__Work task__: Would you please copy every line below that includes the string "document"?

*** Data supplied ***

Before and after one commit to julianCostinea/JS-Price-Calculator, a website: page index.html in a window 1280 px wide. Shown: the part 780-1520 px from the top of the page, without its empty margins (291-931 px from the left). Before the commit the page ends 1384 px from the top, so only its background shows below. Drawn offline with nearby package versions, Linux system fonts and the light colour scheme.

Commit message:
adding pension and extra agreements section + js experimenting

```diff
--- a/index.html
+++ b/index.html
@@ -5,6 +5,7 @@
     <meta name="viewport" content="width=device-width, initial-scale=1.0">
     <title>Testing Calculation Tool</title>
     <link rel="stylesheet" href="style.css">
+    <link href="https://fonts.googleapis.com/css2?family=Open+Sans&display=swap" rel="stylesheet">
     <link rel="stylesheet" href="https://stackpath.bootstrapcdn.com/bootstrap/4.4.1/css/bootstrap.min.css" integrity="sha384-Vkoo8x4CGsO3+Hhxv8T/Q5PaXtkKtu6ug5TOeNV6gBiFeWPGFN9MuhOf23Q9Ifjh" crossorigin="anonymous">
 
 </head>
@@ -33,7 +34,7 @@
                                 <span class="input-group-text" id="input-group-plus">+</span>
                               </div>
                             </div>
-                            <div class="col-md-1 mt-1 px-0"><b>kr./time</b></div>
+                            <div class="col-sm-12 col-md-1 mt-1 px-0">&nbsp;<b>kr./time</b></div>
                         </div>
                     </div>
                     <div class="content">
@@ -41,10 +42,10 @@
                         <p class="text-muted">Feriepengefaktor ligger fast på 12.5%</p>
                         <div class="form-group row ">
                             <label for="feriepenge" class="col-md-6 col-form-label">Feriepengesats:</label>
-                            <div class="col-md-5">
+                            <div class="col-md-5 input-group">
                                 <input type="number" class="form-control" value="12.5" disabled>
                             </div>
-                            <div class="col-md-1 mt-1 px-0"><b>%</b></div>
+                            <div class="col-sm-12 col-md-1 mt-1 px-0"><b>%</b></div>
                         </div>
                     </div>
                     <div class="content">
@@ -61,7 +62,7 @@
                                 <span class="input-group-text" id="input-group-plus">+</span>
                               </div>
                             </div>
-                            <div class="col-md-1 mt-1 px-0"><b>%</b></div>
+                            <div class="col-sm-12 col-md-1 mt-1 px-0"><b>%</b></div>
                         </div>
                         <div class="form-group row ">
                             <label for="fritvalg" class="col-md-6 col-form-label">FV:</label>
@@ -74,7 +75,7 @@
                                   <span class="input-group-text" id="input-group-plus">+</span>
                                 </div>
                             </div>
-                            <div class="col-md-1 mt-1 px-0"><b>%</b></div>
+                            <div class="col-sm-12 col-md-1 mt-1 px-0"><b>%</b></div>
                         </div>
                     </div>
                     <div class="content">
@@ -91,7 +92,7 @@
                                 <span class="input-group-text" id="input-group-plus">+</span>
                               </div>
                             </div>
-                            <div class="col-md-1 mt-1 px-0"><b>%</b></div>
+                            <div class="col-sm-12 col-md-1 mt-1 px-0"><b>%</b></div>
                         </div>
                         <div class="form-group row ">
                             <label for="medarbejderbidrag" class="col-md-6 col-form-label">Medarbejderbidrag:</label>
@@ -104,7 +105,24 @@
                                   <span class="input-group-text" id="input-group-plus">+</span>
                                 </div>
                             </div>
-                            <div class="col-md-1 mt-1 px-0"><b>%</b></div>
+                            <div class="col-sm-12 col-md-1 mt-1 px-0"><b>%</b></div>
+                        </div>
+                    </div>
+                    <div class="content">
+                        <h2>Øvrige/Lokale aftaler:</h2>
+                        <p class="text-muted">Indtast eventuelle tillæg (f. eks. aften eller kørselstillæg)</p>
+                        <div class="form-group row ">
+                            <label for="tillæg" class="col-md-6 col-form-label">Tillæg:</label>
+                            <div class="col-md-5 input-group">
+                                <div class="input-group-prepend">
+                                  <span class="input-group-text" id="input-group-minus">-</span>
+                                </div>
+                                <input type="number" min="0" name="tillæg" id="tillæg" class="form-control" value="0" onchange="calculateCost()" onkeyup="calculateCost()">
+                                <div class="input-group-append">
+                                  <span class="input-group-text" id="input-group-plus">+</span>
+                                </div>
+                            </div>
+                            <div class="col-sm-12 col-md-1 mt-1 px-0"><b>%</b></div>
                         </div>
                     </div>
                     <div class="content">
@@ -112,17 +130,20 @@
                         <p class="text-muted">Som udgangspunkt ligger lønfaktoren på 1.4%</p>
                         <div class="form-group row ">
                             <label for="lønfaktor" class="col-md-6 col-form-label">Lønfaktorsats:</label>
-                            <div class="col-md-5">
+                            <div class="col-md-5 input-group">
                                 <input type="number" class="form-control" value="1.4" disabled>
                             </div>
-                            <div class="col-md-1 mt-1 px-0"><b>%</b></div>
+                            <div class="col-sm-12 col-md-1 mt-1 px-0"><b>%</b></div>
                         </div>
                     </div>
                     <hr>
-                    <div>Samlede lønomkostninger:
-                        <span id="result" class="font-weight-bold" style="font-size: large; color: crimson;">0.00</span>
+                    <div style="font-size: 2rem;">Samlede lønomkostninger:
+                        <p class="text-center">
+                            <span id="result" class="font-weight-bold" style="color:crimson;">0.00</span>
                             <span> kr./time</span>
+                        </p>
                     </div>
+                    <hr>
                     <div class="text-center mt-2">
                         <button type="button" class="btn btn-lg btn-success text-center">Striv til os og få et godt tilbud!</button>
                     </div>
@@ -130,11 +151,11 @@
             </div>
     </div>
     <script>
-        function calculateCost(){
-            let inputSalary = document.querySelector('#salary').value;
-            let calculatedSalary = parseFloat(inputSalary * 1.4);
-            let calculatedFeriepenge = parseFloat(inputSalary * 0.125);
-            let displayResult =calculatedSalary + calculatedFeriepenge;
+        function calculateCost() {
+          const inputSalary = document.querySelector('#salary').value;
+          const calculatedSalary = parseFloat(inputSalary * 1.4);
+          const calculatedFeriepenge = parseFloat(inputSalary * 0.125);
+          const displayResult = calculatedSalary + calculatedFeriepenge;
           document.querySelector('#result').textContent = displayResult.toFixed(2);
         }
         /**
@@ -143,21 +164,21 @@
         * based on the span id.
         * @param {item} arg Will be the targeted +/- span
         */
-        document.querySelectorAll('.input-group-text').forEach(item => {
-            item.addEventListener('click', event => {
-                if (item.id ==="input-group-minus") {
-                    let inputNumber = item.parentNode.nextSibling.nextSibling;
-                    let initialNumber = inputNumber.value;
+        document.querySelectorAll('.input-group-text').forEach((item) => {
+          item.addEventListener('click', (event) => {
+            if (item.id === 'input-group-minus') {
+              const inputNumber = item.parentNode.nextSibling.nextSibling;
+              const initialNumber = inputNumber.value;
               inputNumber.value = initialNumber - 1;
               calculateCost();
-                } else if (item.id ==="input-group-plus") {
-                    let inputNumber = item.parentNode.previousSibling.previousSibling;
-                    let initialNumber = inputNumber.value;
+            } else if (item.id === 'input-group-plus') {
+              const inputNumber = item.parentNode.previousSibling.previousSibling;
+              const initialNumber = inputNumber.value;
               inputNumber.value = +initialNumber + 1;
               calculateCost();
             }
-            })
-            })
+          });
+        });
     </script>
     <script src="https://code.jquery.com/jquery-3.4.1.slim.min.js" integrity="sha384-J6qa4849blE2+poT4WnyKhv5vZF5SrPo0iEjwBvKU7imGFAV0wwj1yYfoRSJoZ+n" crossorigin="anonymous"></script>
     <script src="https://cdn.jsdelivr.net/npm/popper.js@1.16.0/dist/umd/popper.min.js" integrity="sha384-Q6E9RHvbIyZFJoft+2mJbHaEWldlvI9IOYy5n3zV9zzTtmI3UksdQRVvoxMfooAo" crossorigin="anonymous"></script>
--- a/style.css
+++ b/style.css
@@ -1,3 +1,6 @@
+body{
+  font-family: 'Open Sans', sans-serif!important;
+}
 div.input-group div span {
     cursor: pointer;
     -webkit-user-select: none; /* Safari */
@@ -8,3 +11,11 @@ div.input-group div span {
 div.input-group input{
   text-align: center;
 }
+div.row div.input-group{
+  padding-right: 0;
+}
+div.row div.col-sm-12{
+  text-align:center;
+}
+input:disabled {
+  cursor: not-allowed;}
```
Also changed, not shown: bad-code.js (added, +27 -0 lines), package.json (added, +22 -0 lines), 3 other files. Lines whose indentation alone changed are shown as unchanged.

*** End of Data supplied ***

__Result of this task__:
-            let inputSalary = document.querySelector('#salary').value;
+          const inputSalary = document.querySelector('#salary').value;
           document.querySelector('#result').textContent = displayResult.toFixed(2);
-        document.querySelectorAll('.input-group-text').forEach(item => {
+        document.querySelectorAll('.input-group-text').forEach((item) => {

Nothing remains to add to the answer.